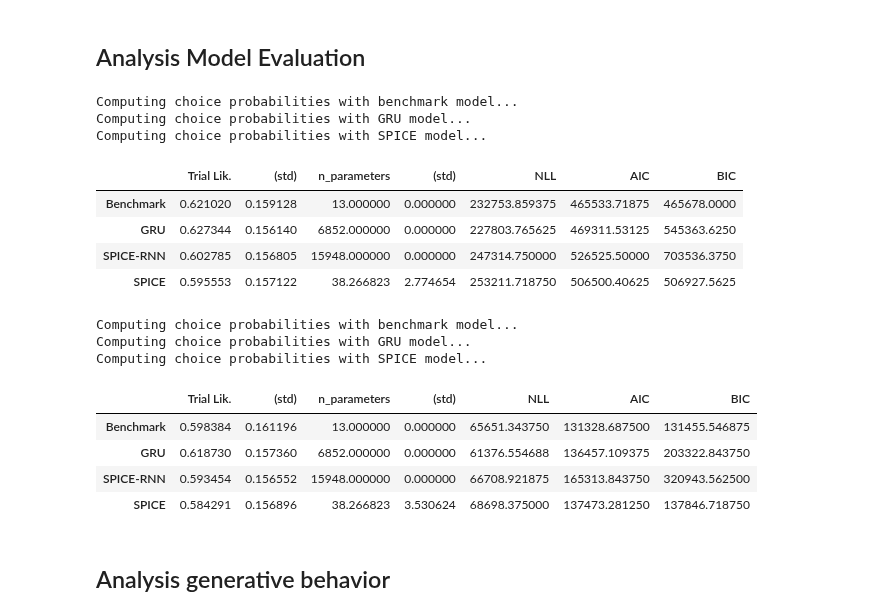
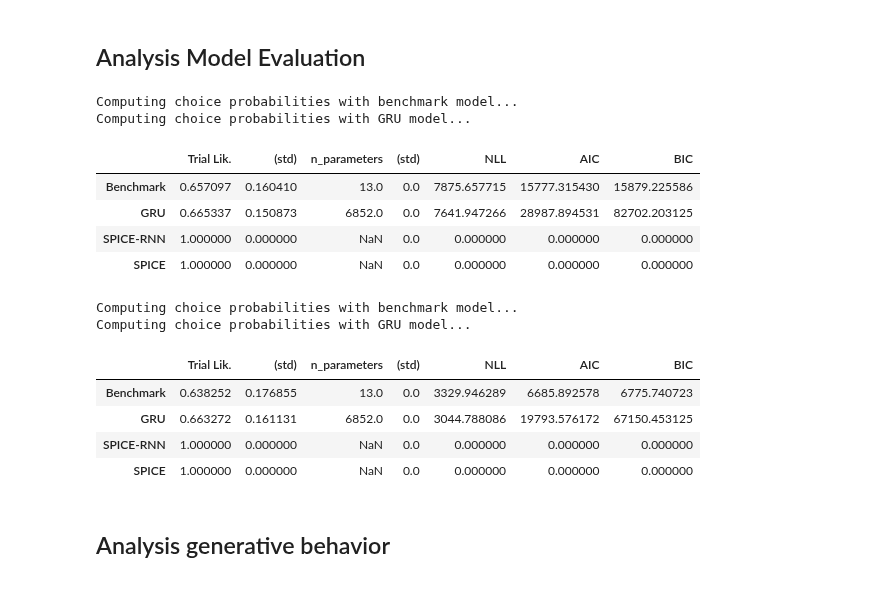
Before and after one commit to whyhardt/SPICE, a Jupyter notebook: weinhardt2026/studies/castro2025/castro2025.ipynb, the cells around one changed output. Saved outputs shown, nothing was run; the diff lists cells and outputs as text; code cells hidden in the pictures.

```diff
--- a/weinhardt2026/studies/castro2025/castro2025.ipynb
+++ b/weinhardt2026/studies/castro2025/castro2025.ipynb
@@ -30,21 +30,21 @@ Shape of dataset: torch.Size([4158, 150, 1, 13])
 Number of participants: 862
 Number of actions in dataset: 4
 # %%
-# from spice import SpiceDataset
+from spice import SpiceDataset
 
-# # keep only 100 timesteps
-# dataset_train = SpiceDataset(dataset_train.xs[:, :100], dataset_train.ys[:, :100])
+# keep only 100 timesteps
+dataset_train = SpiceDataset(dataset_train.xs[:, :100], dataset_train.ys[:, :100])
 
-# # keep only 100 participants for rapid prototyping
-# keep_participants = torch.arange(0, 50)
+# keep only 100 participants for rapid prototyping
+keep_participants = torch.arange(0, 50)
 
-# def keep_subset(dataset, subset):
-#     participant_ids = dataset.xs[:, 0, 0, -1]
-#     mask = torch.isin(participant_ids, subset)
-#     return SpiceDataset(dataset.xs[mask], dataset.ys[mask])
+def keep_subset(dataset, subset):
+    participant_ids = dataset.xs[:, 0, 0, -1]
+    mask = torch.isin(participant_ids, subset)
+    return SpiceDataset(dataset.xs[mask], dataset.ys[mask])
 
-# dataset_train = keep_subset(dataset_train, keep_participants)
-# dataset_test = keep_subset(dataset_test, keep_participants)
+dataset_train = keep_subset(dataset_train, keep_participants)
+dataset_test = keep_subset(dataset_test, keep_participants)
 # %% [markdown]
 ## SPICE Setup
 # %% [markdown]
@@ -103,7 +103,7 @@ path_spice = 'params/spice_castro2025.pkl'
 
 # Benchmark model: Castro et al. 2025
 cfs = Castro2025Model(
-    n_participants=dataset_train.n_participants,
+    n_participants=862,#dataset_train.n_participants,
     n_actions=dataset_train.n_actions,
     batch_first=True,
     )
@@ -213,35 +213,33 @@ plt.show()
 # %%
 analysis_model_evaluation(
     dataset=dataset_train,
-    spice_model=estimator,
+    # spice_model=estimator,
     benchmark_model=cfs.to(torch.device('cpu')),
     gru_model=gru.eval().to(torch.device('cpu')),
     )
 # %% [output]
 Computing choice probabilities with benchmark model...
 Computing choice probabilities with GRU model...
-Computing choice probabilities with SPICE model...
 |  | Trial Lik. | (std) | n_parameters | (std) | NLL | AIC | BIC |
-| Benchmark | 0.621020 | 0.159128 | 13.000000 | 0.000000 | 232753.859375 | 465533.71875 | 465678.0000 |
-| GRU | 0.627344 | 0.156140 | 6852.000000 | 0.000000 | 227803.765625 | 469311.53125 | 545363.6250 |
-| SPICE-RNN | 0.602785 | 0.156805 | 15948.000000 | 0.000000 | 247314.750000 | 526525.50000 | 703536.3750 |
-| SPICE | 0.595553 | 0.157122 | 38.266823 | 2.774654 | 253211.718750 | 506500.40625 | 506927.5625 |
+| Benchmark | 0.657097 | 0.160410 | 13.0 | 0.0 | 7875.657715 | 15777.315430 | 15879.225586 |
+| GRU | 0.665337 | 0.150873 | 6852.0 | 0.0 | 7641.947266 | 28987.894531 | 82702.203125 |
+| SPICE-RNN | 1.000000 | 0.000000 | NaN | 0.0 | 0.000000 | 0.000000 | 0.000000 |
+| SPICE | 1.000000 | 0.000000 | NaN | 0.0 | 0.000000 | 0.000000 | 0.000000 |
 # %%
 analysis_model_evaluation(
     dataset=dataset_test,
-    spice_model=estimator,
+    # spice_model=estimator,
     benchmark_model=cfs.to(torch.device('cpu')),
     gru_model=gru.eval().to(torch.device('cpu')),
     )
 # %% [output]
 Computing choice probabilities with benchmark model...
 Computing choice probabilities with GRU model...
-Computing choice probabilities with SPICE model...
 |  | Trial Lik. | (std) | n_parameters | (std) | NLL | AIC | BIC |
-| Benchmark | 0.598384 | 0.161196 | 13.000000 | 0.000000 | 65651.343750 | 131328.687500 | 131455.546875 |
-| GRU | 0.618730 | 0.157360 | 6852.000000 | 0.000000 | 61376.554688 | 136457.109375 | 203322.843750 |
-| SPICE-RNN | 0.593454 | 0.156552 | 15948.000000 | 0.000000 | 66708.921875 | 165313.843750 | 320943.562500 |
-| SPICE | 0.584291 | 0.156896 | 38.266823 | 3.530624 | 68698.375000 | 137473.281250 | 137846.718750 |
+| Benchmark | 0.638252 | 0.176855 | 13.0 | 0.0 | 3329.946289 | 6685.892578 | 6775.740723 |
+| GRU | 0.663272 | 0.161131 | 6852.0 | 0.0 | 3044.788086 | 19793.576172 | 67150.453125 |
+| SPICE-RNN | 1.000000 | 0.000000 | NaN | 0.0 | 0.000000 | 0.000000 | 0.000000 |
+| SPICE | 1.000000 | 0.000000 | NaN | 0.0 | 0.000000 | 0.000000 | 0.000000 |
 # %% [markdown]
 ## Analysis generative behavior
 # %%
```
Also changed, not shown: parts of 1 cell of this notebook, 5 other files.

**********

• [The task]: Each record above needs to be copied exactly, with images left out.

• [Response to this task]:
Before and after one commit to whyhardt/SPICE, a Jupyter notebook: weinhardt2026/studies/castro2025/castro2025.ipynb, the cells around one changed output. Saved outputs shown, nothing was run; the diff lists cells and outputs as text; code cells hidden in the pictures.

```diff
--- a/weinhardt2026/studies/castro2025/castro2025.ipynb
+++ b/weinhardt2026/studies/castro2025/castro2025.ipynb
@@ -30,21 +30,21 @@ Shape of dataset: torch.Size([4158, 150, 1, 13])
 Number of participants: 862
 Number of actions in dataset: 4
 # %%
-# from spice import SpiceDataset
+from spice import SpiceDataset
 
-# # keep only 100 timesteps
-# dataset_train = SpiceDataset(dataset_train.xs[:, :100], dataset_train.ys[:, :100])
+# keep only 100 timesteps
+dataset_train = SpiceDataset(dataset_train.xs[:, :100], dataset_train.ys[:, :100])
 
-# # keep only 100 participants for rapid prototyping
-# keep_participants = torch.arange(0, 50)
+# keep only 100 participants for rapid prototyping
+keep_participants = torch.arange(0, 50)
 
-# def keep_subset(dataset, subset):
-#     participant_ids = dataset.xs[:, 0, 0, -1]
-#     mask = torch.isin(participant_ids, subset)
-#     return SpiceDataset(dataset.xs[mask], dataset.ys[mask])
+def keep_subset(dataset, subset):
+    participant_ids = dataset.xs[:, 0, 0, -1]
+    mask = torch.isin(participant_ids, subset)
+    return SpiceDataset(dataset.xs[mask], dataset.ys[mask])
 
-# dataset_train = keep_subset(dataset_train, keep_participants)
-# dataset_test = keep_subset(dataset_test, keep_participants)
+dataset_train = keep_subset(dataset_train, keep_participants)
+dataset_test = keep_subset(dataset_test, keep_participants)
 # %% [markdown]
 ## SPICE Setup
 # %% [markdown]
@@ -103,7 +103,7 @@ path_spice = 'params/spice_castro2025.pkl'
 
 # Benchmark model: Castro et al. 2025
 cfs = Castro2025Model(
-    n_participants=dataset_train.n_participants,
+    n_participants=862,#dataset_train.n_participants,
     n_actions=dataset_train.n_actions,
     batch_first=True,
     )
@@ -213,35 +213,33 @@ plt.show()
 # %%
 analysis_model_evaluation(
     dataset=dataset_train,
-    spice_model=estimator,
+    # spice_model=estimator,
     benchmark_model=cfs.to(torch.device('cpu')),
     gru_model=gru.eval().to(torch.device('cpu')),
     )
 # %% [output]
 Computing choice probabilities with benchmark model...
 Computing choice probabilities with GRU model...
-Computing choice probabilities with SPICE model...
 |  | Trial Lik. | (std) | n_parameters | (std) | NLL | AIC | BIC |
-| Benchmark | 0.621020 | 0.159128 | 13.000000 | 0.000000 | 232753.859375 | 465533.71875 | 465678.0000 |
-| GRU | 0.627344 | 0.156140 | 6852.000000 | 0.000000 | 227803.765625 | 469311.53125 | 545363.6250 |
-| SPICE-RNN | 0.602785 | 0.156805 | 15948.000000 | 0.000000 | 247314.750000 | 526525.50000 | 703536.3750 |
-| SPICE | 0.595553 | 0.157122 | 38.266823 | 2.774654 | 253211.718750 | 506500.40625 | 506927.5625 |
+| Benchmark | 0.657097 | 0.160410 | 13.0 | 0.0 | 7875.657715 | 15777.315430 | 15879.225586 |
+| GRU | 0.665337 | 0.150873 | 6852.0 | 0.0 | 7641.947266 | 28987.894531 | 82702.203125 |
+| SPICE-RNN | 1.000000 | 0.000000 | NaN | 0.0 | 0.000000 | 0.000000 | 0.000000 |
+| SPICE | 1.000000 | 0.000000 | NaN | 0.0 | 0.000000 | 0.000000 | 0.000000 |
 # %%
 analysis_model_evaluation(
     dataset=dataset_test,
-    spice_model=estimator,
+    # spice_model=estimator,
     benchmark_model=cfs.to(torch.device('cpu')),
     gru_model=gru.eval().to(torch.device('cpu')),
     )
 # %% [output]
 Computing choice probabilities with benchmark model...
 Computing choice probabilities with GRU model...
-Computing choice probabilities with SPICE model...
 |  | Trial Lik. | (std) | n_parameters | (std) | NLL | AIC | BIC |
-| Benchmark | 0.598384 | 0.161196 | 13.000000 | 0.000000 | 65651.343750 | 131328.687500 | 131455.546875 |
-| GRU | 0.618730 | 0.157360 | 6852.000000 | 0.000000 | 61376.554688 | 136457.109375 | 203322.843750 |
-| SPICE-RNN | 0.593454 | 0.156552 | 15948.000000 | 0.000000 | 66708.921875 | 165313.843750 | 320943.562500 |
-| SPICE | 0.584291 | 0.156896 | 38.266823 | 3.530624 | 68698.375000 | 137473.281250 | 137846.718750 |
+| Benchmark | 0.638252 | 0.176855 | 13.0 | 0.0 | 3329.946289 | 6685.892578 | 6775.740723 |
+| GRU | 0.663272 | 0.161131 | 6852.0 | 0.0 | 3044.788086 | 19793.576172 | 67150.453125 |
+| SPICE-RNN | 1.000000 | 0.000000 | NaN | 0.0 | 0.000000 | 0.000000 | 0.000000 |
+| SPICE | 1.000000 | 0.000000 | NaN | 0.0 | 0.000000 | 0.000000 | 0.000000 |
 # %% [markdown]
 ## Analysis generative behavior
 # %%
```
Also changed, not shown: parts of 1 cell of this notebook, 5 other files.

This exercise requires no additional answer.